Metro Station Traffic Tests

Finally, Friends of White Flint supports the proposal to remove traffic congestion adequacy standards around Metro stations, like the White Flint station, to promote transit-oriented development and recognize the unique requirements of development that lies within the walkshed of a Metro stop.

Thank you for considering our comments as you refine Montgomery County’s new growth policy.

County to remain in Phase 2; eases restrictions on live performances

          Montgomery County will remain in Phase 2 as the State moves to its Phase 3 reopening, which went into effect Friday at 5 p.m. Montgomery County’s current case count is higher than it was when the County entered Phase 2 several months ago. Daily case counts in late June when the County entered Phase 2 averaged 67 cases per day. The current seven-day average of new confirmed cases is 85.

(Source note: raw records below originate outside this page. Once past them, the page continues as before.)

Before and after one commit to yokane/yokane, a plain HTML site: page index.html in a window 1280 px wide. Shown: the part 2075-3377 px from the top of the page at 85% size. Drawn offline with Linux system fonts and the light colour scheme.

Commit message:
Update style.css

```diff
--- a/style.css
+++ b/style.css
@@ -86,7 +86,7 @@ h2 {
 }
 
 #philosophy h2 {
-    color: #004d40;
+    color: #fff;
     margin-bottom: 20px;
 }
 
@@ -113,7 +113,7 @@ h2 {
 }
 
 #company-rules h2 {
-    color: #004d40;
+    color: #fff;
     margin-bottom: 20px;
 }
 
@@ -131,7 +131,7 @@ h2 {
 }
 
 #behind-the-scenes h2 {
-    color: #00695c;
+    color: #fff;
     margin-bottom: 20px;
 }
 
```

            Venues such as indoor and outdoor restaurants may now include live performances as part of their dining experience. However, establishments are prohibited from allowing dancing or congregating in front of the performers. Individuals present must still wear masks unless they are eating or drinking (and they must be seated while eating and drinking). The new live-music guidelines go into effect immediately. On Wednesday evening, the Governor announced that more activities would be allowed under Phase 3; they are being reviewed to determine if the County could also allow some version of those activities.

            “Although we will not be moving into Phase 3, we will continue to evaluate areas where restrictions might be modified,” said Montgomery County Executive Marc Elrich. “Allowing live music with restrictions at restaurants is an example of the cautious steps that we are taking toward reopening; and we will work on appropriate guidance for other live venues beyond what we’re doing for restaurants. Our careful, measured approach using data and science to make our decisions is likely part of the reasons that transmission of the virus in Montgomery County has remained relatively stable over the last few months.”

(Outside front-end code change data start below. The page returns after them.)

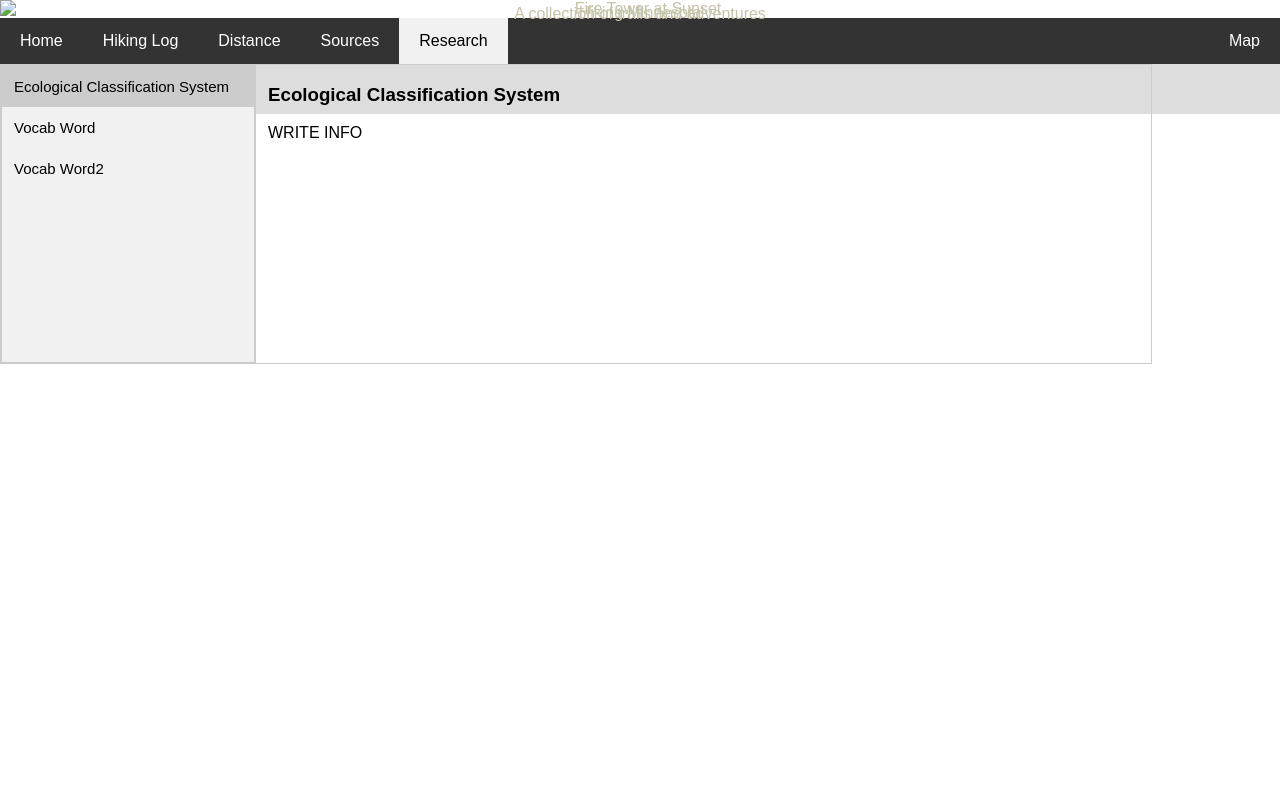
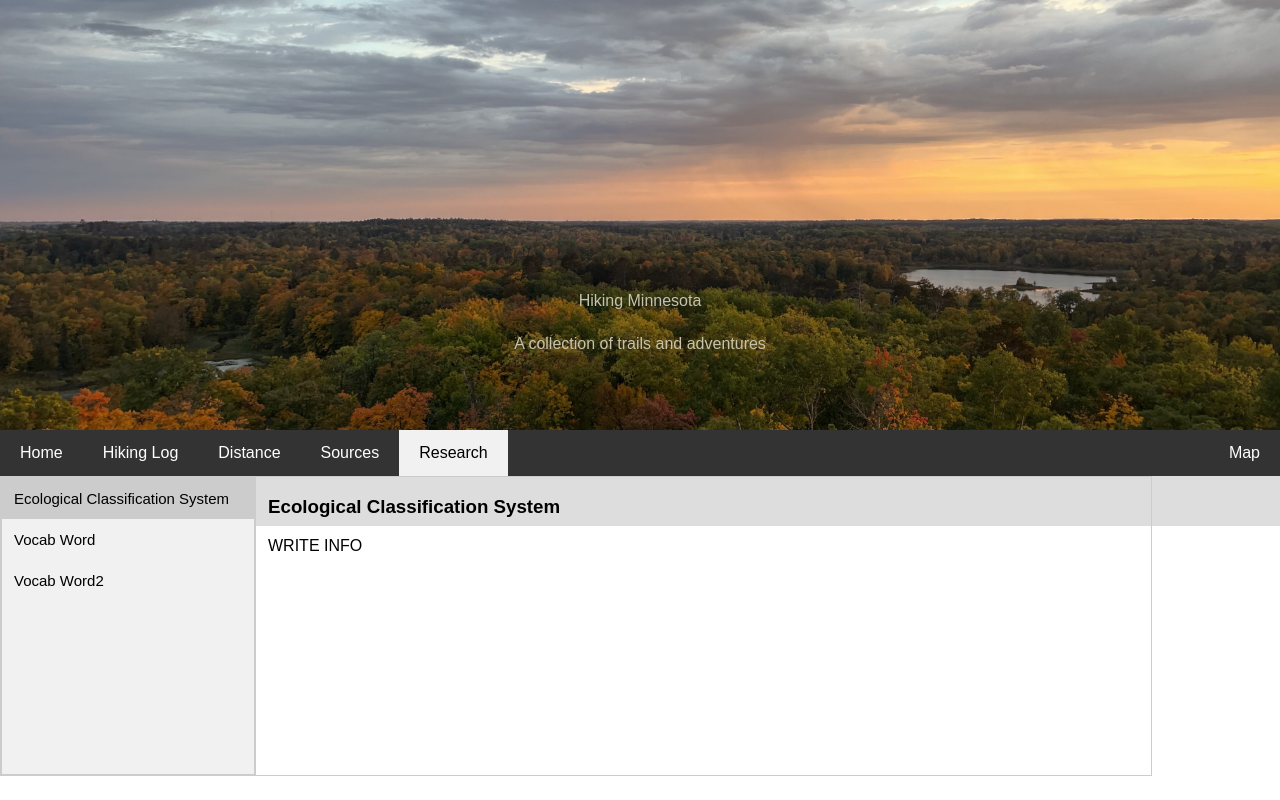
Before and after one commit to ipeters33/Nature-Website, a plain HTML site: page research.html in a window 1280 px wide. Drawn offline with Linux system fonts and the light colour scheme.

Commit message:
fixed header image sources for research and sources pages

```diff
--- a/research.html
+++ b/research.html
@@ -148,7 +148,7 @@ img{
 <body>
 
 <div class="header">
-  <img class="headerImage" src="Hiking\fireTowerAtSunset2.jpg" alt="Fire Tower at Sunset">
+  <img class="headerImage" src="fireTowerAtSunset2.jpg" alt="Fire Tower at Sunset">
   <div class="centeredLowerTitle">Hiking Minnesota</div>
   <div class="centeredLowerInfo">A collection of trails and adventures</div>
 </div>
```
Also changed, not shown: sources.html (+1 -1 lines).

            Baltimore City, and Anne Arundel and Prince George’s Counties have also decided to remain in Phase 2. Health officials are concerned that moving to Phase 3 will cause case counts to go up across Maryland, including in Montgomery County.

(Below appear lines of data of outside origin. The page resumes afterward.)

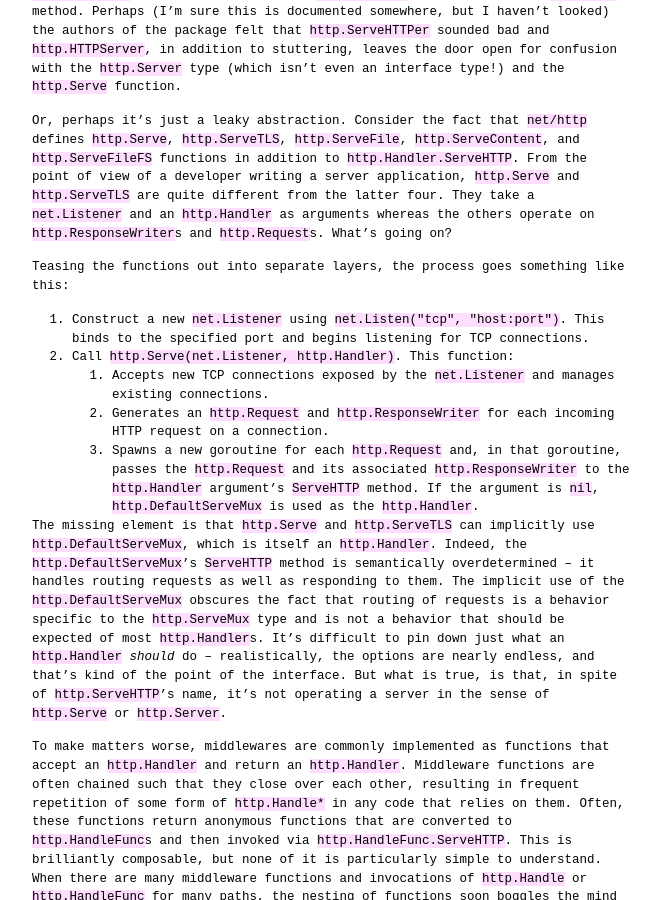
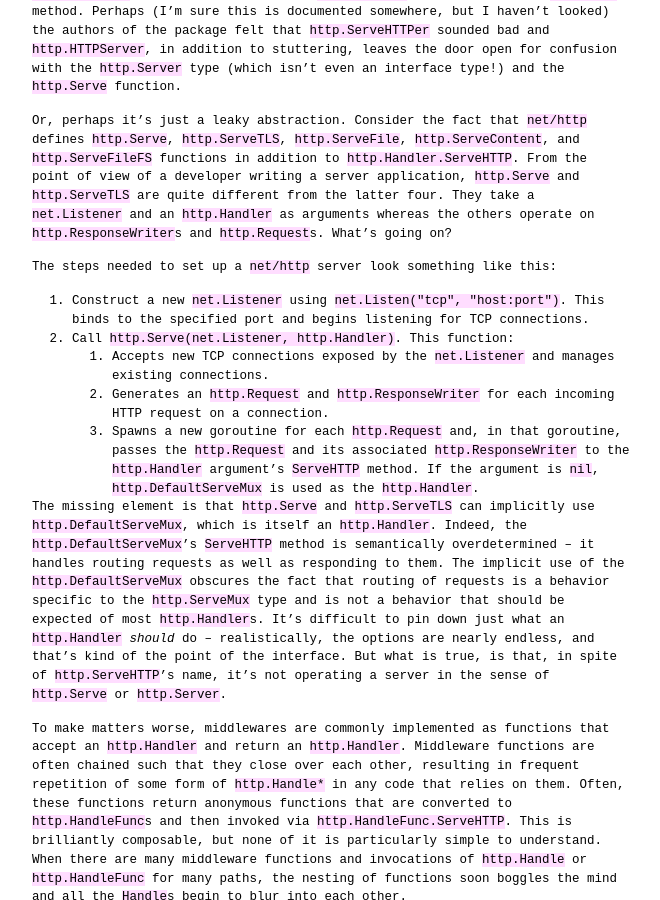
Before and after one commit to cdillond/cdillond.github.io, a Jekyll site: the page built from _posts/2025-04-05-http.markdown, in a window 1280 px wide and 900 px high, scrolled down 684 px. Shown: the whole window, without its empty margins (308-968 px from the left). Built offline with Jekyll 4.4.1, drawn with Linux system fonts in a browser that asks for light colours.

Commit message:
changed a paragraph

```diff
--- a/_posts/2025-04-05-http.markdown
+++ b/_posts/2025-04-05-http.markdown
@@ -13,7 +13,8 @@ This is a lot of functionality covered by elements of the `net/http` package tha
 
 Or, perhaps it's just a leaky abstraction. Consider the fact that `net/http` defines `http.Serve`, `http.ServeTLS`, `http.ServeFile`, `http.ServeContent`, and `http.ServeFileFS` functions in addition to `http.Handler.ServeHTTP`. From the point of view of a developer writing a server application, `http.Serve` and `http.ServeTLS` are quite different from the latter four. They take a `net.Listener` and an `http.Handler` as arguments whereas the others operate on `http.ResponseWriter`s and `http.Request`s. What's going on?
 
-Teasing the functions out into separate layers, the process goes something like this:
+The steps needed to set up a `net/http` server look something like this:
+
 1. Construct a new `net.Listener` using `net.Listen("tcp", "host:port")`. This binds to the specified port and begins listening for TCP connections.
 2. Call `http.Serve(net.Listener, http.Handler)`. This function:
    1. Accepts new TCP connections exposed by the `net.Listener` and manages existing connections.
```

            “We have made progress in addressing the pandemic, but the crisis is not over,” said County Health Officer Dr. Travis Gayles. “As we entire the holiday weekend, we must continue to be vigilant about wearing masks, maintaining physical distance and limiting the size of social gatherings. We will continue to look at the science to determine additional adjustments and slowly open things safely.”

            For the latest COVID-19 updates, visit the County’s COVID-19 website as well as the County’s data dashboard or follow Montgomery County on Facebook @MontgomeryCountyInfo and Twitter @MontgomeryCountyMD

Final Days to Participate in Montgomery County’s Vision Zero Survey

Montgomery County’s Vision Zero program, which seeks to eliminate serious and fatal traffic crashes, is gathering the ideas of residents to improve safety for walking, biking, rolling and driving. Let’s make sure White Flint viewpoints are represented: take the survey today.

The survey will close on Sunday, Aug. 9. It was launched on June 18 as part of developing a strategic plan that will guide the County toward reaching its Vision Zero goals by 2030.

“Our County is large and diverse, so achieving Vision Zero will look very different in places like Downtown Silver Spring than it will in Germantown or than it will in Damascus,” said County Executive Marc Elrich. “That is why we need to hear from our residents on their needs and ideas for improving transportation safety in their neighborhoods. This online survey will be one of many opportunities for residents to share their views.”

The survey will take an average of five to seven minutes to complete. The results will help shape future Vision Zero activities. The survey can be found at .

For more information about the County’s Vision Zero program, go to the program’s website at